Traveling with Epilepsy

The captain’s voice breaks through my efforts of ignoring my talkative seat mate, who is practically sitting in my lap. “Due to a severe thunderstorm and circling the airport for an hour waiting for a safe break to land, we are running low on fuel. We will divert to Greensboro, NC to refuel. Those with connecting flights I apologize we will try to reschedule you for flights tomorrow.” While everyone around me is grumbling because of the inconvenience I start to panic. Not wondering if I have a toothbrush or clean underwear but do I have enough of my seizure medication in my carry on. All my hours obsessing over an organized detailed travel itinerary to reduce stress is out the window.

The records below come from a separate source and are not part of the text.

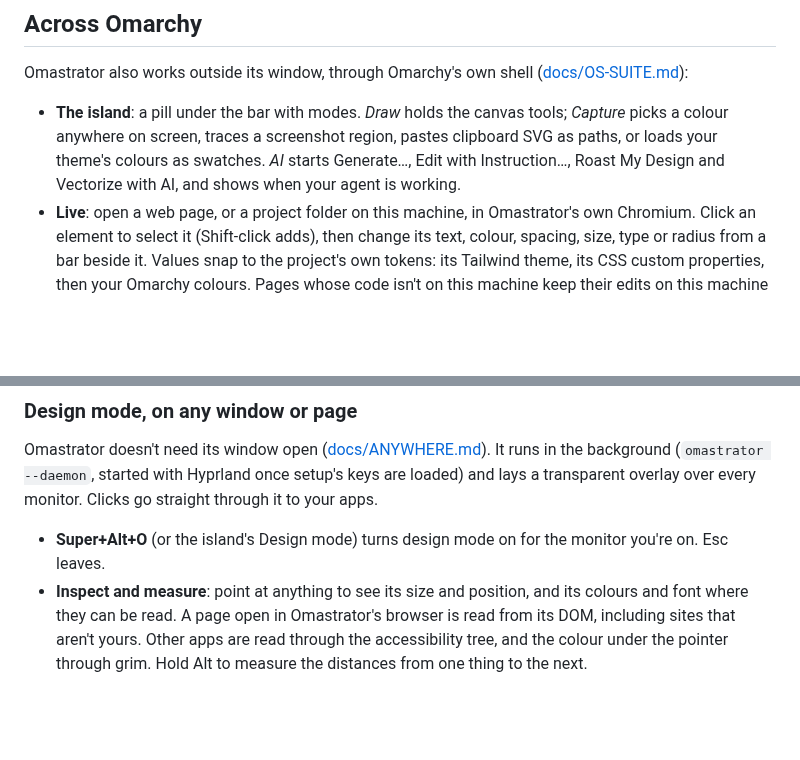
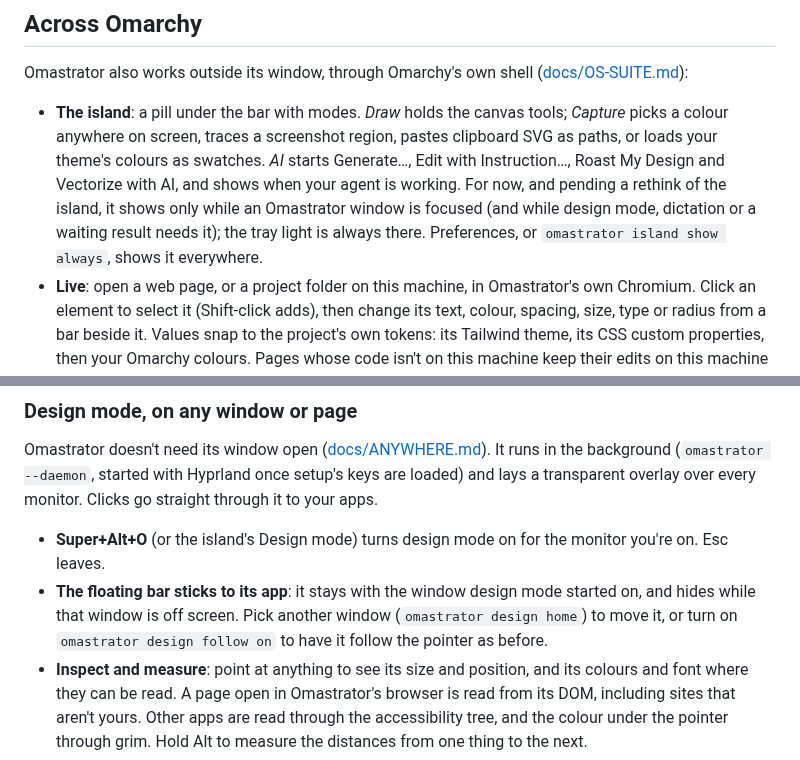
Before and after one commit to iretonsean/Omastrator, a Markdown page: README.md, 2 parts joined by grey strips. Rendered like a GitHub page; blank space fills up the shorter version.

Commit message:
Docs: the sticky bar and the interim island rule
Co-Authored-By: Claude Code <noreply@anthropic.com>

```diff
--- a/README.md
+++ b/README.md
@@ -322,7 +322,11 @@ Omastrator also works outside its window, through Omarchy's own shell
   tools; *Capture* picks a colour anywhere on screen, traces a screenshot
   region, pastes clipboard SVG as paths, or loads your theme's colours as
   swatches. *AI* starts Generate…, Edit with Instruction…, Roast My Design and
-  Vectorize with AI, and shows when your agent is working.
+  Vectorize with AI, and shows when your agent is working. For now, and
+  pending a rethink of the island, it shows only while an Omastrator window is
+  focused (and while design mode, dictation or a waiting result needs it); the
+  tray light is always there. Preferences, or `omastrator island show always`,
+  shows it everywhere.
 - **Live**: open a web page, or a project folder on this machine, in
   Omastrator's own Chromium. Click an element to select it (Shift-click adds),
   then change its text, colour, spacing, size, type or radius from a bar beside
@@ -364,6 +368,10 @@ Clicks go straight through it to your apps.
 
 - **Super+Alt+O** (or the island's Design mode) turns design mode on for the
   monitor you're on. Esc leaves.
+- **The floating bar sticks to its app**: it stays with the window design mode
+  started on, and hides while that window is off screen. Pick another window
+  (`omastrator design home`) to move it, or turn on `omastrator design follow on`
+  to have it follow the pointer as before.
 - **Inspect and measure**: point at anything to see its size and position, and
   its colours and font where they can be read. A page open in Omastrator's
   browser is read from its DOM, including sites that aren't yours. Other apps
```
Also changed, not shown: docs/ANYWHERE.md (+60 -1 lines), docs/OS-SUITE.md (+5 -0 lines).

This is my first time traveling alone since being diagnosed with Epilepsy. Can I navigate a strange city, find a hotel, find something to eat, get an uber by myself? The simple things that use to simply be an inconvenience are now huge potentially dangerous ordeals. Will the stress from figuring all of this out cause me to have a seizure alone in a strange place and then I have to figure out how to pull it together to get to the airport. My heart pounds, I break into a sweat and my mind races to try to figure out how to deal with the situation.


Then I start to worry that my acute distress may in fact trigger a seizure right here on the airplane. I force myself to not think about it, take deep breaths, and tell myself I can do this. Having epilepsy forces you to be brave, plan for things differently, and is always part of every decision made. It makes it more difficult to “fly by the seat of your pants” or deal with the unknowns. It demands bravery and effort but the reward is empowering as you discover that you can in fact live the life you want and not let epilepsy make you sit back in fear.

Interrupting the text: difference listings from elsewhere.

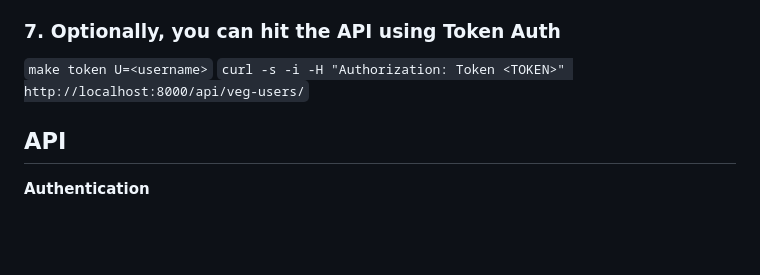
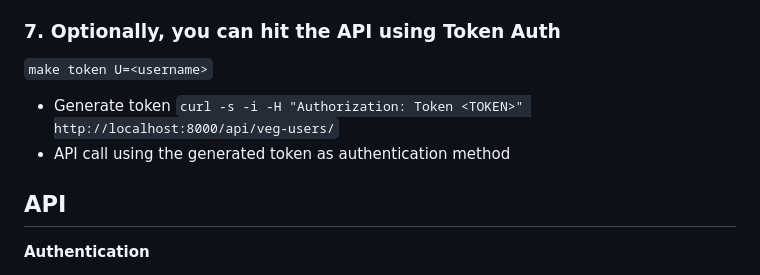
Before and after one commit to caiobassetti/elephant-food-bot, a Markdown page: README.md, the part around the change. Rendered like a GitHub page; blank space fills up the shorter version.

```diff
--- a/README.md
+++ b/README.md
@@ -46,7 +46,10 @@ cp .env.example .env
 
 ### 7. Optionally, you can hit the API using Token Auth
 `make token U=<username>`
+  - Generate token
 `curl -s -i -H "Authorization: Token <TOKEN>" http://localhost:8000/api/veg-users/`
+  - API call using the generated token as authentication method
+
 
 ## API
 
```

This ordeal made me think about traveling with epilepsy and here are a few pointers that have helped me.


  • Try to travel with someone if possible

  • Plan everything ahead to try to alleviate added stress

  • Pack for your trip a few days ahead of time so you get a good nights

    sleep before you leave

  • Wear a medical ID bracelet in case you are unable to communicate

  • Allow for extra travel time so you are not rushed

  • If you have a VNS it shouldn’t be affected by security scanners but may

    set off a metal detector so might be a good idea to let security know.

  • Always carry your medications with you at all times

    • Bring a little extra in case of travel delays. I carry it on me at all

      times but I also like to stash some in each bag I’m taking just in case something gets lost/stolen etc. You have back-up. Or if traveling with someone give them some to carry for you as well. Make sure they know where you keep your medications in case you need help.

    • Ask your doctor for a duplicate prescription to have on hand just in case or worse case they could always call in a prescription for you.

    • Make sure to continue to take your meds as you normally do which can be tricky with different time zones and being out of your normal routine. I’d recommend setting alarm reminders on your phone to help you stay on track.

  • If traveling alone let a flight attendant and your seat mates know about your epilepsy and what they can do if you have a seizure.

  • If flying request an aisle seat to give you a bit more space and easier if you happen to have a seizure for others to assist you.

  • Always have your phone and charger with you in case of emergency. Keep others updated on your travel status.

  • Use apps to make travel easier. Smart phones make it easy to do just about anything you need. Book hotel rooms, cars, order food if you don’t want to venture out.

  • Relax and enjoy your adventure




Mariellen is a women living with epilepsy, wife, and mother with two young children.  Her hobbies include kid wrangling, reading, yoga and cooking.  Mariellen is an Optometrist living in California. She was diagnosed with epilepsy at age 29 and has been a MES Ambassador since 2014.